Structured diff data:
※ ※ ※

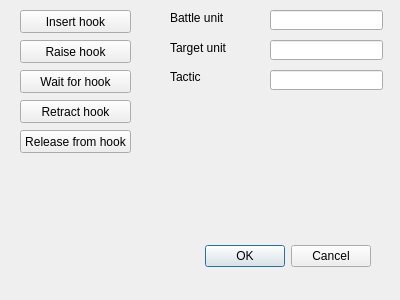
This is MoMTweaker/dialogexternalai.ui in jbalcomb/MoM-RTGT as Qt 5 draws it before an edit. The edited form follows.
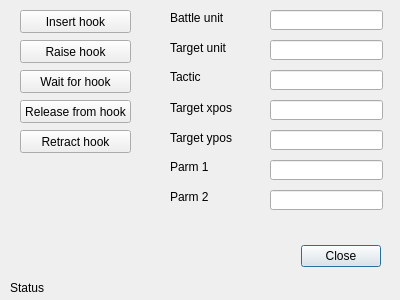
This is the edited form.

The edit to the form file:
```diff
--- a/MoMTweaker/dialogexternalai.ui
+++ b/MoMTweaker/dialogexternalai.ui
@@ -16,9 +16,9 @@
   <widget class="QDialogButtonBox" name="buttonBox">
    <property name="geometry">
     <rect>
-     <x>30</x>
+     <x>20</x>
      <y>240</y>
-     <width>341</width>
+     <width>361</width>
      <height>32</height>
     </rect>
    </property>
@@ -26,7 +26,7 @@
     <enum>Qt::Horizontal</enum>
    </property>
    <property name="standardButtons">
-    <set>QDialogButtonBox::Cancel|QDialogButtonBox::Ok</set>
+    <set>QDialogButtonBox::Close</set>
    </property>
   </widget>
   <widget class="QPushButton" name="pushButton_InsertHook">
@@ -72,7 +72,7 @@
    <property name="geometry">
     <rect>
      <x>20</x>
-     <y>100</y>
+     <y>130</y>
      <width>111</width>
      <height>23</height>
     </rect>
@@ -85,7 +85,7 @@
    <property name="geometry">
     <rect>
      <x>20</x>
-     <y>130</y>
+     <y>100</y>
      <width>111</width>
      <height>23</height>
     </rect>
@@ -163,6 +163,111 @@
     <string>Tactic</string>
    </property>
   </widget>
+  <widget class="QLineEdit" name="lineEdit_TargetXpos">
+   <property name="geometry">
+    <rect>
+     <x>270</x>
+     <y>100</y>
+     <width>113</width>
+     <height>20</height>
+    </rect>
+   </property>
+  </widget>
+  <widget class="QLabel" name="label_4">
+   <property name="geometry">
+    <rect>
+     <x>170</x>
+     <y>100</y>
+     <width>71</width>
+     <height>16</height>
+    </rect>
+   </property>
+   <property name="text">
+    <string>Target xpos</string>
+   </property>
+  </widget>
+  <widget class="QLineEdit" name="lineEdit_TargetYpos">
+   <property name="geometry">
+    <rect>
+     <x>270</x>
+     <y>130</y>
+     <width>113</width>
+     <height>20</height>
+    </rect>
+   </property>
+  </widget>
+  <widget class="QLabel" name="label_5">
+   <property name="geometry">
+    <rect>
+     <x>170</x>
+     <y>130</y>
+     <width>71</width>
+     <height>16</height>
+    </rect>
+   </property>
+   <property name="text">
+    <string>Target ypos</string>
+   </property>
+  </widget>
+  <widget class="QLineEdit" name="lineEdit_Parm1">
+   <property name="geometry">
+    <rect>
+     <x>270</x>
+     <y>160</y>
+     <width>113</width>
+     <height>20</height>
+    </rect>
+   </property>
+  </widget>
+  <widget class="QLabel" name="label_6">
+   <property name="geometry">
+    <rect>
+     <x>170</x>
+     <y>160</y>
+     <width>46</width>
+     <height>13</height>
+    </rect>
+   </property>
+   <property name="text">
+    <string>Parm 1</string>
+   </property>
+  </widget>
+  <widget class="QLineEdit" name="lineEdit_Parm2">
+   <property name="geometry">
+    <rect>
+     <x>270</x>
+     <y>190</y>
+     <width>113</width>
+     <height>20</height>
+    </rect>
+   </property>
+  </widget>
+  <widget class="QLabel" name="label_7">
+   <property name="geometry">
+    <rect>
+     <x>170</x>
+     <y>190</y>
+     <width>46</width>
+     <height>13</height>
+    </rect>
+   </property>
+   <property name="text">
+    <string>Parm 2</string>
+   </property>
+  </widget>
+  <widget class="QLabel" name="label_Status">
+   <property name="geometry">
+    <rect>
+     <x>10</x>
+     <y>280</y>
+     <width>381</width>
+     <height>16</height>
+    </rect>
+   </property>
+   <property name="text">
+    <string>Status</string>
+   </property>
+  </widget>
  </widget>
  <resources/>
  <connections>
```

※ ※ ※

#### What is expected
When a line of the entries contains "QLineEdit", it counts; say how many such lines there are, and nothing more.

#### Answer box
4